**The data:**
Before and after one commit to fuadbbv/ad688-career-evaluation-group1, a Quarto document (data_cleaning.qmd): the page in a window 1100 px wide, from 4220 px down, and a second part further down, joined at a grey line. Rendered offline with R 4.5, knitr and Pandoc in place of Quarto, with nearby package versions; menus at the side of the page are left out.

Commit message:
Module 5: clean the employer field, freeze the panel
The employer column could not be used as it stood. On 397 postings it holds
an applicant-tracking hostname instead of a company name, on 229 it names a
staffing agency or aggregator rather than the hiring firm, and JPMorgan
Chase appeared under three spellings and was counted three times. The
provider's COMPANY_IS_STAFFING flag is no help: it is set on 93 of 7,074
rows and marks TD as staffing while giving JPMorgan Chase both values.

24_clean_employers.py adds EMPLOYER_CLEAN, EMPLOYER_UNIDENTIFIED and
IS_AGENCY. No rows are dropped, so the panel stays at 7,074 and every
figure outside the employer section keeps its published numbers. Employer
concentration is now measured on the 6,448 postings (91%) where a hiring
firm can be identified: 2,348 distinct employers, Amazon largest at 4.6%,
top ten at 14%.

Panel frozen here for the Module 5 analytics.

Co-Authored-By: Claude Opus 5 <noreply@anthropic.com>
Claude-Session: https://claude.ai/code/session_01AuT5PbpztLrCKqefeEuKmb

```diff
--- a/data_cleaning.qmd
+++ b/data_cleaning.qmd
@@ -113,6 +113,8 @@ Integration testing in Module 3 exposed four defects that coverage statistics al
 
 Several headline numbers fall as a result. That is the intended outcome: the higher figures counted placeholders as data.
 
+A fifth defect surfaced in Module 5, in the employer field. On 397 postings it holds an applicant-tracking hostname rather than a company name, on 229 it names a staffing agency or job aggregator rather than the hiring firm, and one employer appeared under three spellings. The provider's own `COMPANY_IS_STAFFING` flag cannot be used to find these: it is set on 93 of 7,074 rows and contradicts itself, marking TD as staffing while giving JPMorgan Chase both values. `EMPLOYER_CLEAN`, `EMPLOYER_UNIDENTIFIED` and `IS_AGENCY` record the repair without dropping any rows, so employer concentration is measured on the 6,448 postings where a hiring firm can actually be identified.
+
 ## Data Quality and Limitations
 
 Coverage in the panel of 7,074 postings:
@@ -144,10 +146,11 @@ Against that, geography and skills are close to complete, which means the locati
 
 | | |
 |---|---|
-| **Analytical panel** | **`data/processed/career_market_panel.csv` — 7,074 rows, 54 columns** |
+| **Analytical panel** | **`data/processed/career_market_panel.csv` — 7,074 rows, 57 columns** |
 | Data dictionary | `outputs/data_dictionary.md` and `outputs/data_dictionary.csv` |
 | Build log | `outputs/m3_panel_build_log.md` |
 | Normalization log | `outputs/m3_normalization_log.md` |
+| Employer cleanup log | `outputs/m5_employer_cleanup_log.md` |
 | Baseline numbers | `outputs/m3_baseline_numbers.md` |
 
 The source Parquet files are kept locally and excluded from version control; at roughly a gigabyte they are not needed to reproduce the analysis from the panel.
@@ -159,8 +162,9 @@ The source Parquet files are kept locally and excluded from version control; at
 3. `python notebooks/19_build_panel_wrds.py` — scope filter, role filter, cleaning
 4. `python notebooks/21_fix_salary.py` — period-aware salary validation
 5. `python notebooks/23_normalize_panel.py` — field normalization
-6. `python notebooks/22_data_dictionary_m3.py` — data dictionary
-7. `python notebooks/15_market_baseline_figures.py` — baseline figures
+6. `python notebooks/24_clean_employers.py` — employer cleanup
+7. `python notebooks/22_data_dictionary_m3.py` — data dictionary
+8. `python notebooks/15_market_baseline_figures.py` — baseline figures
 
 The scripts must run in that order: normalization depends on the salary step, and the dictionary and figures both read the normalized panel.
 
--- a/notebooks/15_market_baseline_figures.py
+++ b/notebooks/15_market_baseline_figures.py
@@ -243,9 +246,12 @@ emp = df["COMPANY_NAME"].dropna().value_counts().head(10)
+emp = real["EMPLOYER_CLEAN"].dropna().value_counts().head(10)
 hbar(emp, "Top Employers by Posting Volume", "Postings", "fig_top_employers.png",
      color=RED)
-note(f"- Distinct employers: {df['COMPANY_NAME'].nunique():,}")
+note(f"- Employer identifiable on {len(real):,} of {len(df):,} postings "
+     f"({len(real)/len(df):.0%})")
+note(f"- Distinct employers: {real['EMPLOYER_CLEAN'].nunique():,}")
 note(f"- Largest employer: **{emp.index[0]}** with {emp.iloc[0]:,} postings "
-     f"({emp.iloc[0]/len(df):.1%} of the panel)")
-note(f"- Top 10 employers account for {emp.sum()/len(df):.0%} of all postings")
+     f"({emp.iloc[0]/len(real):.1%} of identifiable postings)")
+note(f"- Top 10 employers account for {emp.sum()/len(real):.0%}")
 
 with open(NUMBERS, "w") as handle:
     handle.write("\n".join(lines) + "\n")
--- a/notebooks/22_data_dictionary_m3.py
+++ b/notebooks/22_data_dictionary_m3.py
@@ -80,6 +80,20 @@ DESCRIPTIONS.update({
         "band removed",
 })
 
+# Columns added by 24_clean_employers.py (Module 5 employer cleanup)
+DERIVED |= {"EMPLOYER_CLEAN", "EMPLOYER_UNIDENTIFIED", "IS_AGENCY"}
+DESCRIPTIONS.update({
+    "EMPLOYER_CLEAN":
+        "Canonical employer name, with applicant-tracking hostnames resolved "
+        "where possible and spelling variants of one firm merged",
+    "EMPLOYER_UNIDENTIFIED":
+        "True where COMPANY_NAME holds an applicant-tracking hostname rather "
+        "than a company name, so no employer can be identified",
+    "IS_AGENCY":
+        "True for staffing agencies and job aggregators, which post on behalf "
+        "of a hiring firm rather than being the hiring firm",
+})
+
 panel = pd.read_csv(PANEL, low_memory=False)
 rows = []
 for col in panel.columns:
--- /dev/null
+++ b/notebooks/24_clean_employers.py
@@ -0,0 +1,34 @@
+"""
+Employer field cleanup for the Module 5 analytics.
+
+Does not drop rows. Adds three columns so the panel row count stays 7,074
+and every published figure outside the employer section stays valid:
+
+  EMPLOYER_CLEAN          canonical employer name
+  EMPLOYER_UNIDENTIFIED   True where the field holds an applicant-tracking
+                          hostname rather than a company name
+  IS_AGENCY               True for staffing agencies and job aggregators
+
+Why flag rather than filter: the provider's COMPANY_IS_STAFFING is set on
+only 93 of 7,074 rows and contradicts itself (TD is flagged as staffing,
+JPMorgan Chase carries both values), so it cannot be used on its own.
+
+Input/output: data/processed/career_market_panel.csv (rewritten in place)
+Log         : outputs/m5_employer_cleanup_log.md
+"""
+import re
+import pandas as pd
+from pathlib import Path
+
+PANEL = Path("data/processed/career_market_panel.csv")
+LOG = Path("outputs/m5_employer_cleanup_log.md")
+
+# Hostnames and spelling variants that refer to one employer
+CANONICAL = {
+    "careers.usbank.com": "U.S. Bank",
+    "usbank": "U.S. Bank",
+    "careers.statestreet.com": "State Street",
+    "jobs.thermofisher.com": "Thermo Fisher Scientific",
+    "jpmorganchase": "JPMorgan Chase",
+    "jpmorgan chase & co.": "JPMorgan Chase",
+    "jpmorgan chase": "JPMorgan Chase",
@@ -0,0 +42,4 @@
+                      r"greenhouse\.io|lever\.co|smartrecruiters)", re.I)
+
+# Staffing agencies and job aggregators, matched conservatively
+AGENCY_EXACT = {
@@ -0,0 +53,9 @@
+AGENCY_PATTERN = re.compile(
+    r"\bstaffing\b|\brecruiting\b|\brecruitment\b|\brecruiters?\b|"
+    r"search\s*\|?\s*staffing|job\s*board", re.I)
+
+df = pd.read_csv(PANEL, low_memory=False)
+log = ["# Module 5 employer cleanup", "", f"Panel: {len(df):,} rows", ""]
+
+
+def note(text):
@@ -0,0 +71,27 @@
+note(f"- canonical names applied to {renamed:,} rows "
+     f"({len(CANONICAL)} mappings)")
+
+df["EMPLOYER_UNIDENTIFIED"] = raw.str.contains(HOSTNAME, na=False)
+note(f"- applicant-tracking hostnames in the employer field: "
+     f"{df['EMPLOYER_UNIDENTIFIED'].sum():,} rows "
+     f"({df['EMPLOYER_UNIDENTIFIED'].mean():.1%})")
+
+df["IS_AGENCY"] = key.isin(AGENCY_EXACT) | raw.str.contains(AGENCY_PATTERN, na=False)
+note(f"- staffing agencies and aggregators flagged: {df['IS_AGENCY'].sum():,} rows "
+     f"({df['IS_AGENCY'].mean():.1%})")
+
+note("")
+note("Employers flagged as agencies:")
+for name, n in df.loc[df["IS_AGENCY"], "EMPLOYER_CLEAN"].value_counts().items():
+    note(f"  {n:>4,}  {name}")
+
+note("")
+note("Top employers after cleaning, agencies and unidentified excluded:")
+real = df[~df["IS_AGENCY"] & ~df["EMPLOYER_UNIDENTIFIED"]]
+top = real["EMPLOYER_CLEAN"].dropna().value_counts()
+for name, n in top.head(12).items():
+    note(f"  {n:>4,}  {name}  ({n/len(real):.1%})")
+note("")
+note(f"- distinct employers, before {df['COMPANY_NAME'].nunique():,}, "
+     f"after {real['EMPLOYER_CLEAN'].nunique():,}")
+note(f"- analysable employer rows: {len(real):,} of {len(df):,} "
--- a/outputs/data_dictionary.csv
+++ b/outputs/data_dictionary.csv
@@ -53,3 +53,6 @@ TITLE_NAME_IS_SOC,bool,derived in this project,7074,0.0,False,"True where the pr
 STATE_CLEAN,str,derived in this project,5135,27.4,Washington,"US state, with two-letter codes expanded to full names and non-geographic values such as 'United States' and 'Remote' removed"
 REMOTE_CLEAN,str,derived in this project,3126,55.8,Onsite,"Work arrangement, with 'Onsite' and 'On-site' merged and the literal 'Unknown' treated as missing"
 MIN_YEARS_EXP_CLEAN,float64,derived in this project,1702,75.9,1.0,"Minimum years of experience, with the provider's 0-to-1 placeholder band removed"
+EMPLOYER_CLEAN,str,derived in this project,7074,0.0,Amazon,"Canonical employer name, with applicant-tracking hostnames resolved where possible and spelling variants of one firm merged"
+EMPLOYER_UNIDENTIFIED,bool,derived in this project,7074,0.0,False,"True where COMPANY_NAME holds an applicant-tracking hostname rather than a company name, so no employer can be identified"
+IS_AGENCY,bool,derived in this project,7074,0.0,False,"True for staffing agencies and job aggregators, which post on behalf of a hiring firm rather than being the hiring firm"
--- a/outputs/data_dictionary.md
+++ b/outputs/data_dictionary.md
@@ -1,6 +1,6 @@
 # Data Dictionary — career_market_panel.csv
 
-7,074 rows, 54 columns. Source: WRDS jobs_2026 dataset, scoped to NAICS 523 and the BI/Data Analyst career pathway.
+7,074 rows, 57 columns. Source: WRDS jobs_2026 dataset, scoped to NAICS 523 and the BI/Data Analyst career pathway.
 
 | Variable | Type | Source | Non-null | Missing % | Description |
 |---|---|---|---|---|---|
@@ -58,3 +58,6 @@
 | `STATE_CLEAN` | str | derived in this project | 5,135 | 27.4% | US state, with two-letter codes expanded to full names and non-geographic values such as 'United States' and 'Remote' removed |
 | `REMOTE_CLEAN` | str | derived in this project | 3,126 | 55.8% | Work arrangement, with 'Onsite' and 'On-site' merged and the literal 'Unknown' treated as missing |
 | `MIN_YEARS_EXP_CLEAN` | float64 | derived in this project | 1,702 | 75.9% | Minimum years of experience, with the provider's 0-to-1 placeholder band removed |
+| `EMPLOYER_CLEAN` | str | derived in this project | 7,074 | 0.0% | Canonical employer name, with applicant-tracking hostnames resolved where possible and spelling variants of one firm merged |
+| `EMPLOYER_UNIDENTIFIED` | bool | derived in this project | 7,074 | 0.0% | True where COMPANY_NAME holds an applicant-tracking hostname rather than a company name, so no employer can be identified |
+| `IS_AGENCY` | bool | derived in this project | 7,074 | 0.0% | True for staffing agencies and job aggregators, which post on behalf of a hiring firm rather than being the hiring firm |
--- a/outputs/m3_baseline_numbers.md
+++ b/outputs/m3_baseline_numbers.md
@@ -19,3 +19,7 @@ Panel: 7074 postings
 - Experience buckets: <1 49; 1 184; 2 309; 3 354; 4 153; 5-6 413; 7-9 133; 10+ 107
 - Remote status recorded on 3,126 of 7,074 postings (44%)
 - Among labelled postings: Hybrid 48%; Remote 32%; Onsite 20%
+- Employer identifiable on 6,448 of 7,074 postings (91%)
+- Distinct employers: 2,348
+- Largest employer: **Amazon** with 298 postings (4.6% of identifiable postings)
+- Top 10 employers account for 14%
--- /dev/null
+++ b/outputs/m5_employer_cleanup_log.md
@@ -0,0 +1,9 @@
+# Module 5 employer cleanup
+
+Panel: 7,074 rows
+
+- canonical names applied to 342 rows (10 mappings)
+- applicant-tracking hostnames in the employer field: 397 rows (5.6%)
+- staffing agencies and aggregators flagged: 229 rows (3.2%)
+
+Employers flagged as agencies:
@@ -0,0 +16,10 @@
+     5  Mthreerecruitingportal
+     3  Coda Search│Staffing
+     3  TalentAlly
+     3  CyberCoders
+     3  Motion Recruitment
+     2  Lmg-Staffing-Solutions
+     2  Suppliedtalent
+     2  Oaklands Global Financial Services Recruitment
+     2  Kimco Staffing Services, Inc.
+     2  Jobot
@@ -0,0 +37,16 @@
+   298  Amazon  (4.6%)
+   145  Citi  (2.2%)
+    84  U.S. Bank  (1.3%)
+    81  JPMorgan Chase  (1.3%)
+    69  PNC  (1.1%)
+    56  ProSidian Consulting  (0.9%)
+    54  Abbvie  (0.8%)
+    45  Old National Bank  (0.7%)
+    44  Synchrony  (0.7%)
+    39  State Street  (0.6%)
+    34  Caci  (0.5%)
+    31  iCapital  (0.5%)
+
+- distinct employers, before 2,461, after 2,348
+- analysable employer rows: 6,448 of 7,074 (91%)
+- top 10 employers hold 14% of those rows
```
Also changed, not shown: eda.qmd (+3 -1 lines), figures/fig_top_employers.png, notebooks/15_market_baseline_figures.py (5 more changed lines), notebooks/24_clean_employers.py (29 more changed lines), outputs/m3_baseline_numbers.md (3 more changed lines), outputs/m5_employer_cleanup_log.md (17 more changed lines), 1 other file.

**Exercise requirements:**
Copy out every line in the entries above that holds "outside".

**Solution below:**
figure outside the employer section keeps its published numbers. Employer
+and every published figure outside the employer section stays valid:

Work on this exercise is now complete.